Between June 2007 and March 2011, I ran a research project into refusals of Legal Aid to asylum seekers in Devon and Cornwall. The project found that 4 out of every 5 asylum seekers we saw had been wrongly refused Legal Aid by their lawyer. Refugee Action is now launching a national project, Access to Justice, to show that these figures are not just confined to the South West.
Legal Aid matters and it matters most to those who need it the most. Most asylum seekers have neither the financial, emotional or legal capacity to adequately represent their case to UKBA, let alone to an Immigration Judge.

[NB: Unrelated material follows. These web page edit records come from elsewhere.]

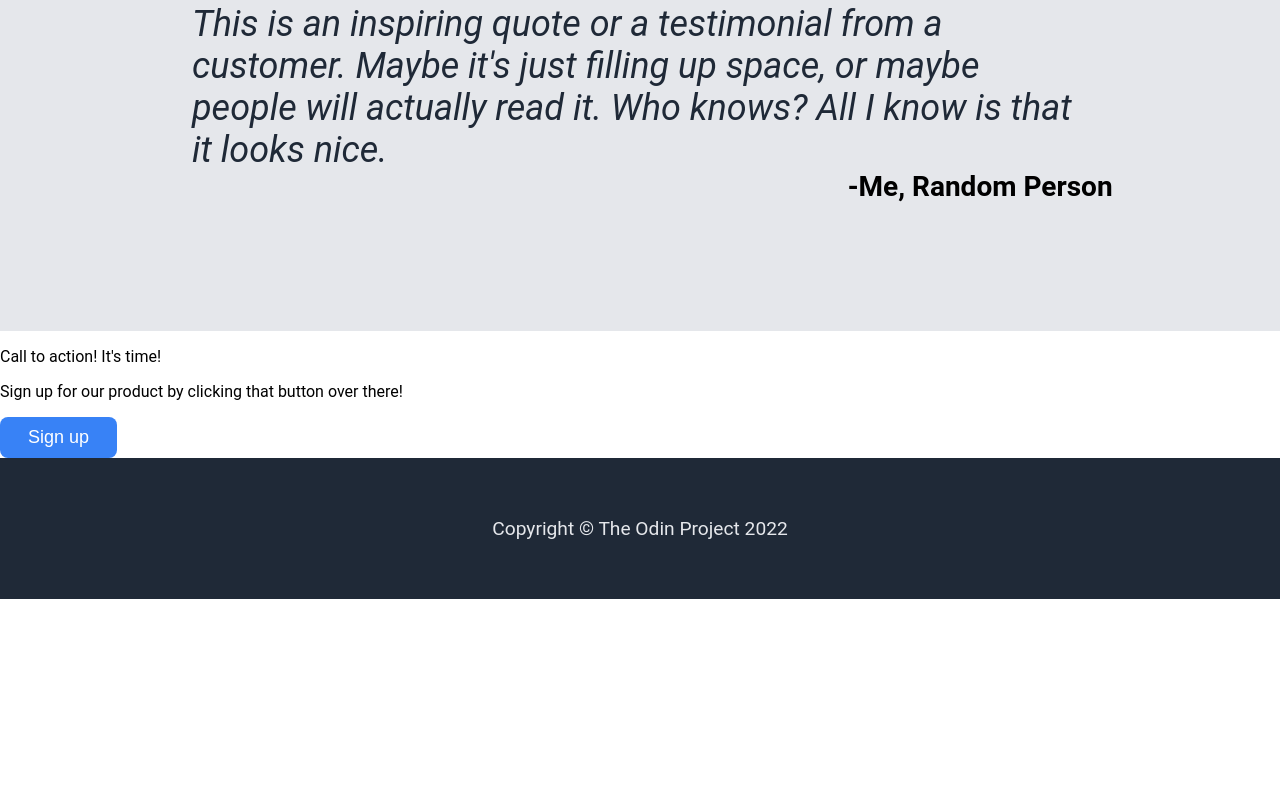
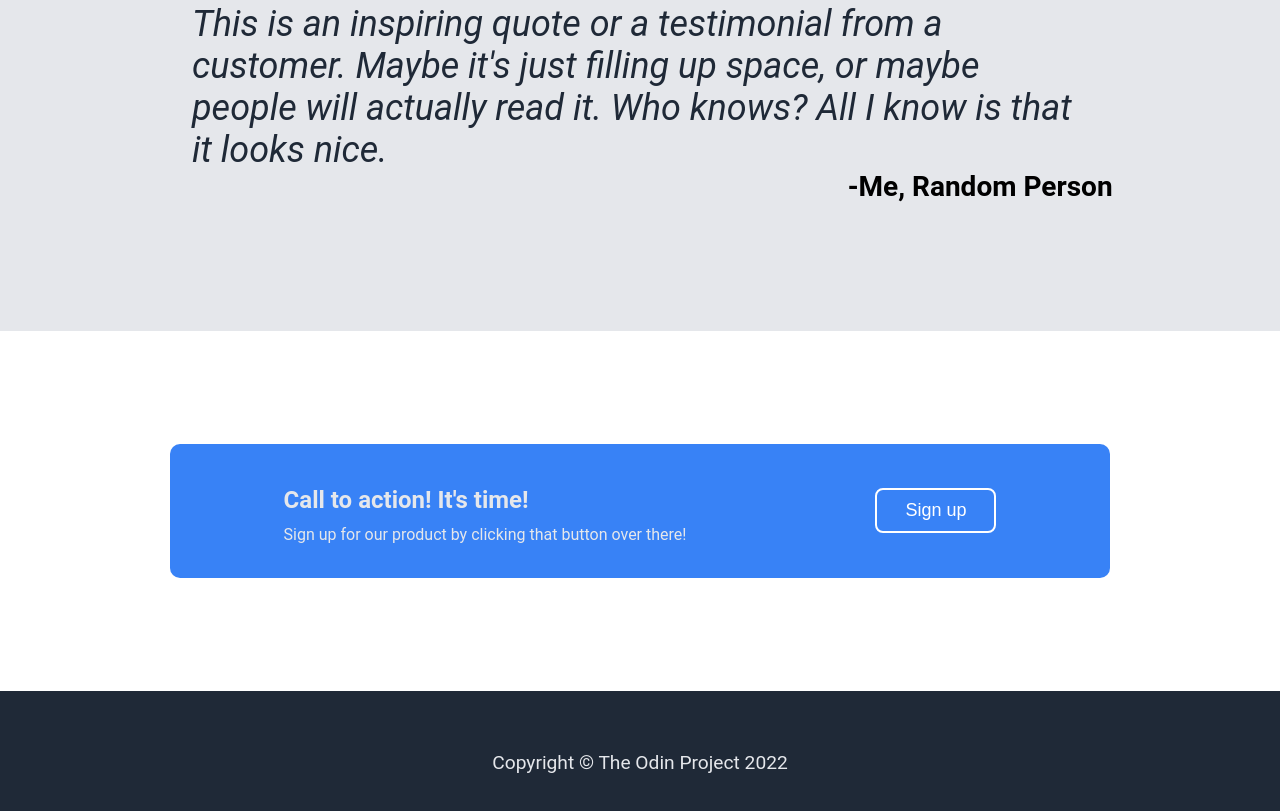
Before and after one commit to mzdak/landing-page, a plain HTML site: page index.html in a window 1280 px wide. Shown: the part 1351-2162 px from the top of the page. Before the commit the page ends 1950 px from the top, so only its background shows below. Drawn offline with Linux system fonts and the light colour scheme.

Commit message:
-add css to section 4 -separate align of section 1 button -add wrap to section 2 images

```diff
--- a/style.css
+++ b/style.css
@@ -66,13 +66,17 @@ a{
 }
 
 button{
-    align-self: flex-start;
+
     background-color: #3882f6;
     color: #ffffff;
     padding: 10px 28px;
     font-size: 18px;
     border-radius: 8px;
     border: 0;
+}
+
+.hero>button{
+    align-self: flex-start;
 }
 
 /* section 2 */
@@ -88,6 +92,7 @@ button{
     display: flex;
     margin-right: -15px;
     gap: 5px;
+    flex-wrap: wrap;
 }
 
 figcaption{
@@ -141,7 +146,7 @@ blockquote{
 }
 
 /* section 4 */
-/* .section4{
+.section4{
     display:flex;
     justify-content: center;
     align-items: center;
@@ -150,28 +155,28 @@ blockquote{
     display: flex;
     background-color: #3882f6;
     color:#e5e7eb;
-    justify-content: center;
-    padding: 10px 3cm;
+    justify-content:space-around;
+    padding: 18px 3cm;
     margin: 3cm auto;
     border-radius: 10px;
+    align-items: center;
 }
 
-.island>button{
+.island > button{
     border: solid;
     border-color: #ffffff;
     border-width: 2px;
-}
-
-.call{
-    display:flex;
-    flex-direction: column;
 }
 
 .call-to-action{
     font-size: 24px;
     font-weight: 600;
     margin-bottom: -5px;
-} */
+}
+
+.call{
+    margin-right: 5cm;
+}
 
 /* footer */
 .footer{
```
Also changed, not shown: images/Rectangle-1920x1080-Placeholder.png.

It is surely absurd to expect someone who is disorientated, often traumatised and who might not understand English well to be able to understand the English legal system. I have been working within that system for the past fifteen years, and even I am far from mastering it completely.
Problems with legal support for asylum seekers originate from a system intended to stop lawyers being overly greedy by setting a fixed fee per Legal Aid case to prevent extortionate claims. This meant that the fee a lawyer would receive for a case would be the same, regardless of how much work they put into it. A diligent lawyer who did their best for their clients would therefore be paid the same as an unscrupulous one who did the absolute minimum. The sad tale we hear from our clients up and down the country is all too familiar: “My lawyer won’t help me.”

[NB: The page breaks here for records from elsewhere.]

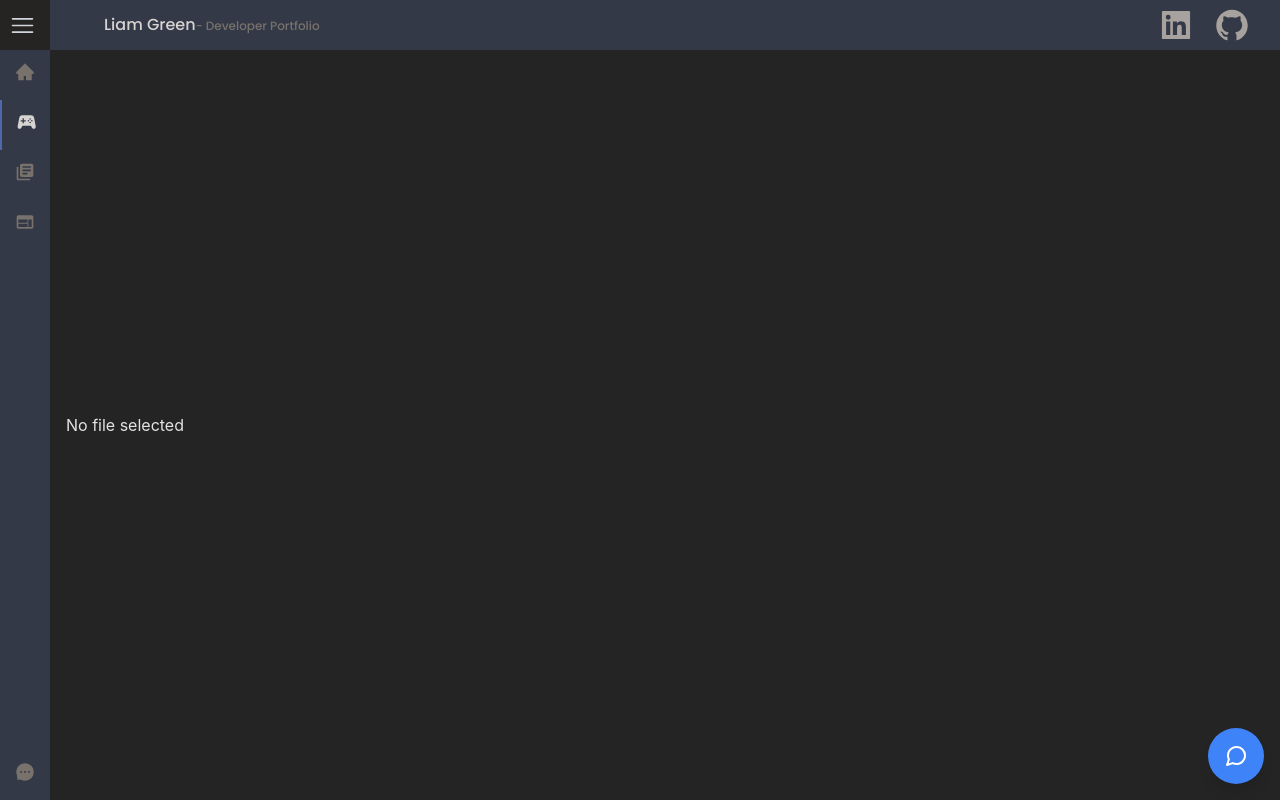
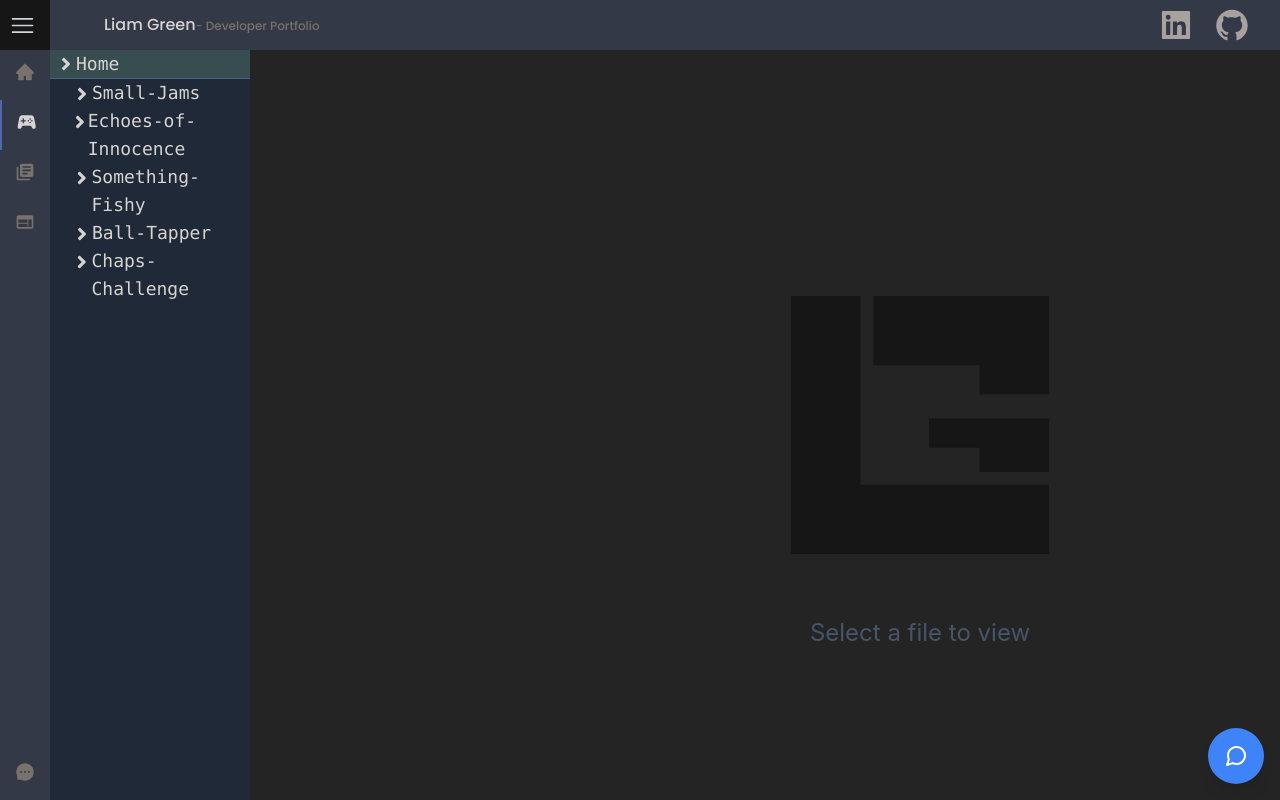
Before and after one commit to imrealnow/PortfolioSite, a React (Vite) app in the folder PortfolioSite/: page /games in a window 1280 px wide. Built offline with nearby package versions, Linux system fonts and the light colour scheme; some icons are missing.

Commit message:
implemented new hierarchy drag behaviour

```diff
--- a/PortfolioSite/package.json
+++ b/PortfolioSite/package.json
@@ -11,6 +11,7 @@
   },
   "dependencies": {
     "@headlessui/react": "^1.7.17",
+    "@react-aria/interactions": "^3.18.0",
     "@tailwindcss/typography": "^0.5.9",
     "@types/marked": "^5.0.1",
     "axios": "^1.5.0",
--- a/PortfolioSite/src/components/FileView.tsx
+++ b/PortfolioSite/src/components/FileView.tsx
@@ -25,7 +25,33 @@ export const FileView: React.FC = () => {
 	};
 
 	if (!currentOpenFile) {
-		return <div className="pl-4">No file selected</div>;
+		return (
+			<div className="relative w-96 h-96 left-1/2 -translate-x-1/2">
+				<svg
+					id="e2BePtbGJhQ1"
+					xmlns="http://www.w3.org/2000/svg"
+					xmlnsXlink="http://www.w3.org/1999/xlink"
+					viewBox="0 0 300 300"
+					shapeRendering="geometricPrecision"
+					textRendering="geometricPrecision"
+				>
+					<path
+						d="M66.17568,269.14837v-201.66042h54.23037v147.42953h147.43005v54.23089h-201.66042ZM267.8361,214.91748v-147.42953v0v147.42953Z"
+						transform="translate(-17.00589-18.31816)"
+						fill="#161616"
+						strokeWidth="0"
+					/>
+					<path
+						d="M250.83021,49.16979v54.09748h-54.21639v.00001h-83.0743v-54.09749h137.29069Zm-54.21639,76.94476v-22.84727h54.21639v22.84727h-54.21639Zm.00001,41.63755h-39.51836v-22.84728h93.73474v41.7758h-54.21638v-18.92852Z"
+						fill="#161616"
+						strokeWidth="0"
+					/>
+				</svg>
+				<h1 className="text-2xl text-center text-slate-600">
+					Select a file to view
+				</h1>
+			</div>
+		);
 	}
 
 	return (
--- a/PortfolioSite/src/components/ProjectHierarchy.tsx
+++ b/PortfolioSite/src/components/ProjectHierarchy.tsx
@@ -1,5 +1,7 @@
 import React from "react";
+import { useRef, useState } from "react";
 import { Disclosure } from "@headlessui/react";
+import { useMove } from "@react-aria/interactions";
 import {
 	FileItem,
 	FileType,
@@ -9,24 +11,30 @@ import {
 import { FaAngleRight } from "react-icons/fa";
 import IconForFileType from "./IconForFileType";
 import { openFileItem } from "../atoms/openFileItem";
-import { useSetRecoilState } from "recoil";
+import { useSetRecoilState, useRecoilState } from "recoil";
 import { useNavigate } from "react-router-dom";
 import type * as CSS from "csstype";
 
 const FileItemComponent: React.FC<{ file: FileItem }> = ({ file }) => {
-	const setOpenFile = useSetRecoilState(openFileItem);
+	const [openFile, setOpenFile] = useRecoilState(openFileItem);
 
-	const handleFileClick = () => {
+	const handleFileClick: React.MouseEventHandler = (e) => {
+		e.preventDefault();
 		setOpenFile(file);
 		if (file.contentType === FileType.LINK) {
 			window.open(file.content, "_blank");
 		}
 	};
 
+	const isOpenFile = (): boolean =>
+		openFile?.name === file.name && openFile?.content === file.content;
+
 	return (
 		<span
 			onClick={handleFileClick}
-			className="inline-flex items-center w-full text-md gap-2 pl-2 cursor-pointer text-stone-400 hover:text-stone-300 hover:bg-stone-400 hover:bg-opacity-50"
+			className={`${isOpenFile() ? "bg-stone-400 bg-opacity-50" : ""}
+			inline-flex items-center w-full text-md gap-2 pl-2 cursor-pointer text-stone-400 hover:text-stone-300 hover:bg-stone-400 hover:bg-opacity-50
+			`}
 		>
 			<IconForFileType type={file.contentType} /> {file.name}
 			{file.contentType.toString()}
@@ -37,6 +45,7 @@ const FileItemComponent: React.FC<{ file: FileItem }> = ({ file }) => {
 const ProjectFolderComponent: React.FC<{ folder: ProjectFolder }> = ({
 	folder,
 }) => {
+	const [isOpen, setIsOpen] = React.useState(false);
 	const navigate = useNavigate();
 	const setOpenFile = useSetRecoilState(openFileItem);
 
@@ -46,20 +55,24 @@ const ProjectFolderComponent: React.FC<{ folder: ProjectFolder }> = ({
 			onClick={
 				folder.onClickNavigate !== undefined
 					? () => navigate("" + folder.onClickNavigate)
-					: () => {
+					: () => {}
+			}
+			id={folder.name}
+		>
+			<Disclosure defaultOpen={isOpen}>
+				{({ open }) => (
+					<>
+						<Disclosure.Button
+							onClick={() => {
+								setIsOpen(!isOpen);
 								const readme = folder.findReadme();
-							if (readme) {
+								if (readme && !isOpen) {
 									console.log("readme", readme);
 									setOpenFile(readme);
 								}
-					  }
-			}
-			id={folder.name}
+							}}
+							className="flex flex-row justify-start items-start w-full pl-8 text-lg hover:bg-stone-400 hover:bg-opacity-50 text-stone-300 font-normal font-mono text-left select-none"
 						>
-			<Disclosure>
-				{({ open }) => (
-					<>
-						<Disclosure.Button className="flex flex-row justify-start items-start w-full pl-8 text-lg hover:bg-stone-400 hover:bg-opacity-50 text-stone-300 font-normal font-mono text-left">
 							<FaAngleRight
 								className={`${
 									hasFiles && open ? "rotate-90" : ""
@@ -85,18 +98,18 @@ const ProjectHierarchyComponent: React.FC<{
 	hierarchy: ProjectHierarchy;
 	width: number;
 	selectedProject?: string;
-}> = ({ hierarchy, width }) => {
-	const widthStyle: () => CSS.PropertiesHyphen = () => {
-		return {
+	dragHandleSlot?: React.ReactNode;
+}> = ({ hierarchy, width, dragHandleSlot }) => {
+	const navigate = useNavigate();
+
+	return (
+		<>
+			<div
+				className={`relative flex flex-col items-start min-h-full ml-10 h-full bg-gray-800 rounded-none overflow-y-none z-10`}
+				style={{
 					width: Math.floor(width + 10) + "px",
 					height: "100%",
-		};
-	};
-	const navigate = useNavigate();
-	return (
-		<div
-			className={`relative flex flex-col items-start min-h-full ml-10 h-full bg-gray-800 rounded-none overflow-y-none z-10`}
-			style={widthStyle()}
+				}}
 			>
 				{hierarchy.showReturnButton && (
 					<>
@@ -113,6 +126,8 @@ const ProjectHierarchyComponent: React.FC<{
 					<ProjectFolderComponent key={idx} folder={folder} />
 				))}
 			</div>
+			{dragHandleSlot}
+		</>
 	);
 };
 
--- a/PortfolioSite/src/constants/allProjects.tsx
+++ b/PortfolioSite/src/constants/allProjects.tsx
@@ -7,21 +7,19 @@ const allProjects: ProjectHierarchy = {
 			name: "Games",
 			files: [],
 			onClickNavigate: "/games",
+			findReadme: () => null,
 		},
 		{
 			name: "Libraries",
 			files: [],
 			onClickNavigate: "/libraries",
+			findReadme: () => null,
 		},
 		{
 			name: "Web Apps",
 			files: [],
 			onClickNavigate: "/webapps",
-		},
-		{
-			name: "Contact Me",
-			files: [],
-			onClickNavigate: "/contact",
+			findReadme: () => null,
 		},
 	],
 };
--- /dev/null
+++ b/PortfolioSite/src/utils/useSwipe.ts
@@ -0,0 +1,30 @@
+export function useSwipe(
+	onSwipeLeft?: any,
+	onSwipeRight?: any,
+	rangeOffset = 4
+) {
+	let firstTouch = 0;
+
+	// set user touch start position
+	const onTouchStart: React.DragEventHandler = (e) => {
+		firstTouch = e.clientX;
+	};
+
+	// when touch ends check for swipe directions
+	const onTouchEnd: React.DragEventHandler = (e) => {
+		// get touch position and screen size
+		const positionX = e.clientX;
+		const range = window.innerWidth / rangeOffset;
+
+		// check if position is growing positively and has reached specified range
+		if (positionX - firstTouch > range) {
+			onSwipeRight && onSwipeRight();
+		}
+		// check if position is growing negatively and has reached specified range
+		else if (firstTouch - positionX > range) {
+			onSwipeLeft && onSwipeLeft();
+		}
+	};
+
+	return { onTouchStart, onTouchEnd };
+}
--- a/PortfolioSite/src/views/BasePage.tsx
+++ b/PortfolioSite/src/views/BasePage.tsx
@@ -1,5 +1,6 @@
 import React from "react";
 import { useState } from "react";
+import { useMove } from "@react-aria/interactions";
 import { Navbar, Sidebar } from "../components";
 import { ProjectHierarchy } from "../types/Project";
 import ProjectHierarchyComponent from "../components/ProjectHierarchy";
@@ -8,6 +9,7 @@ import { FileView } from "../components/FileView";
 import { FaFaceSmile } from "react-icons/fa6";
 import RandomFace from "../components/RandomFace";
 import type * as CSS from "csstype";
+import { set } from "firebase/database";
 
 interface BaseProps {
 	title: string;
@@ -19,28 +21,27 @@ interface Style extends CSS.Properties, CSS.PropertiesHyphen {}
 
 const Base = ({ children, projectHierarchy }: BaseProps) => {
 	const [active, setActive] = useState(false);
+	const [dragging, setDragging] = useState(false);
+	const [dragX, setDragX] = useState(0);
+	const [mainLeft, setMainLeft] = useState(0);
 	const [face, setFace] = useState<React.ReactNode>(<FaFaceSmile />);
 
 	const projectHierarchyWidth: () => number = () => {
 		return Math.min(768, Math.max(200, window.screen.width * 0.2));
 	};
 
+	const dragOpenThreshold = projectHierarchyWidth() / 3;
+	const dragCloseThreshold = -projectHierarchyWidth() / 4;
+
 	const toggleActive: (active: boolean) => void = (prev) => {
 		setActive(!prev);
+		setMainLeft(mainLeftBase(!prev));
 		setTimeout(() => {
 			setFace(RandomFace({}));
 		}, 50);
 		setTimeout(() => {
 			setFace(<FaFaceSmile />);
 		}, 700);
-	};
-
-	const translationStyle: () => Style = () => {
-		return {
-			transition: `left 0.3s ease-in-out`,
-			width: `calc(100vw + ${projectHierarchyWidth()}px)})`,
-			left: active ? "0px" : `-${projectHierarchyWidth()}px`,
-		};
 	};
 
 	const contentStyle: () => Style = () => {
@@ -56,6 +57,41 @@ const Base = ({ children, projectHierarchy }: BaseProps) => {
 			overlowX: "hidden",
 		};
 	};
+
+	const mainLeftBase: (isActive: boolean) => number = (isActive) => {
+		return isActive ? 0 : -projectHierarchyWidth();
+	};
+
+	let { moveProps } = useMove({
+		onMoveStart() {
+			setDragX(0);
+			setDragging(true);
+		},
+		onMove(e) {
+			setDragX((prev) => prev + e.deltaX);
+			setDragging(true);
+			setMainLeft(
+				Math.min(
+					0,
+					Math.max(
+						mainLeftBase(active) + dragX,
+						-projectHierarchyWidth()
+					)
+				)
+			);
+		},
+		onMoveEnd() {
+			setDragging(false);
+			if (
+				(dragX > dragOpenThreshold && !active) ||
+				(dragX < dragCloseThreshold && active)
+			) {
+				toggleActive(active);
+			} else {
+				setMainLeft(mainLeftBase(active));
+			}
+		},
+	});
 
 	return (
 		<>
@@ -74,12 +110,24 @@ const Base = ({ children, projectHierarchy }: BaseProps) => {
 					projectHierarchyWidth={projectHierarchyWidth()}
 				/>
 				<div
-					className={`fixed top-0 left-0 pt-[50px] h-full flex flex-row place-items-center justify-start transition-transform duration-300 ease-in-out`}
-					style={translationStyle()}
+					className={`fixed top-0 left-0 pt-[50px] h-full flex flex-row place-items-center justify-start`}
+					style={{
+						transitionProperty: "left",
+						transitionDuration: `${dragging ? "0s" : "0.3s"}`,
+						transitionTimingFunction: "ease-in-out",
+						width: `calc(100vw + ${projectHierarchyWidth()}px)})`,
+						left: `${mainLeft}px`,
+					}}
 				>
 					<ProjectHierarchyComponent
 						hierarchy={projectHierarchy}
 						width={projectHierarchyWidth()}
+						dragHandleSlot={
+							<div
+								{...moveProps}
+								className="w-20 h-full z-20 opacity-0"
+							/>
+						}
 					/>
 					<div
 						className={`flex flex-col items-start ml-0${
--- a/PortfolioSite/tailwind.config.js
+++ b/PortfolioSite/tailwind.config.js
@@ -11,13 +11,13 @@ export default {
 				primary: "#FFFCF2",
 				secondary: "#CCC5B9",
 				shadowGray: "#333947",
-				shadowBlack: "#252422",
+				shadowBlack: "#161616",
 				dimWhite: "rgba(255, 255, 255, 0.7)",
 				highlightBlue: "#5067A9",
 				dimBlue: "#637282",
 				dullBlue: "#486187",
 				lightBlue: "#9db4ce",
-				background: "#1d2227",
+				background: "#1f1f1f",
 				foreground: "#6d9ccf",
 			},
 			fontFamily: {
```
Also changed, not shown: PortfolioSite/public/LG.svg (added), PortfolioSite/src/utils/useDragHandle.ts (added), 1 other file (tests, documents, lock files or other folders). Lines whose indentation alone changed are shown as unchanged.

The system clearly needs to change, and even the UK Border Agency (UKBA) have begun to recognise this. For the past year, they have been funding the Early Legal Advice Project, which explores the difference that a properly funded Legal Aid system might make. Evidence suggests that helping asylum seekers to make their case fully helps UKBA to get its decisions right and therefore avoids the expense of unnecessary appeals. A quarter of all UKBA decisions are over-turned on appeal, but that number could be significantly reduced if proper legal support for asylum cases was available.
So where does Access to Justice fit in? Firstly, we hope it will show that the existing Legal Aid system is not working, and that the huge proportion of asylum seekers being wrongly refused Legal Aid is a direct consequence of that. Secondly, it will help those who are wrongly refused support to find decent lawyers to represent them. Although we will not have the capacity to help everyone, for those that we can help it could literally make the difference between life and death: protection in this country or being forced back to the country they fled persecution from. Thirdly, and most importantly, we hope to use the project’s findings to change the current Legal Aid system, to encourage better practice, and to bring about a Legal Aid system that gives every asylum seeker the means to present their case for asylum.
We are currently raising funds to support Access to Justice. If you can make a donation, please visit our Latest Appeal page.
Posted by Eleanor Dean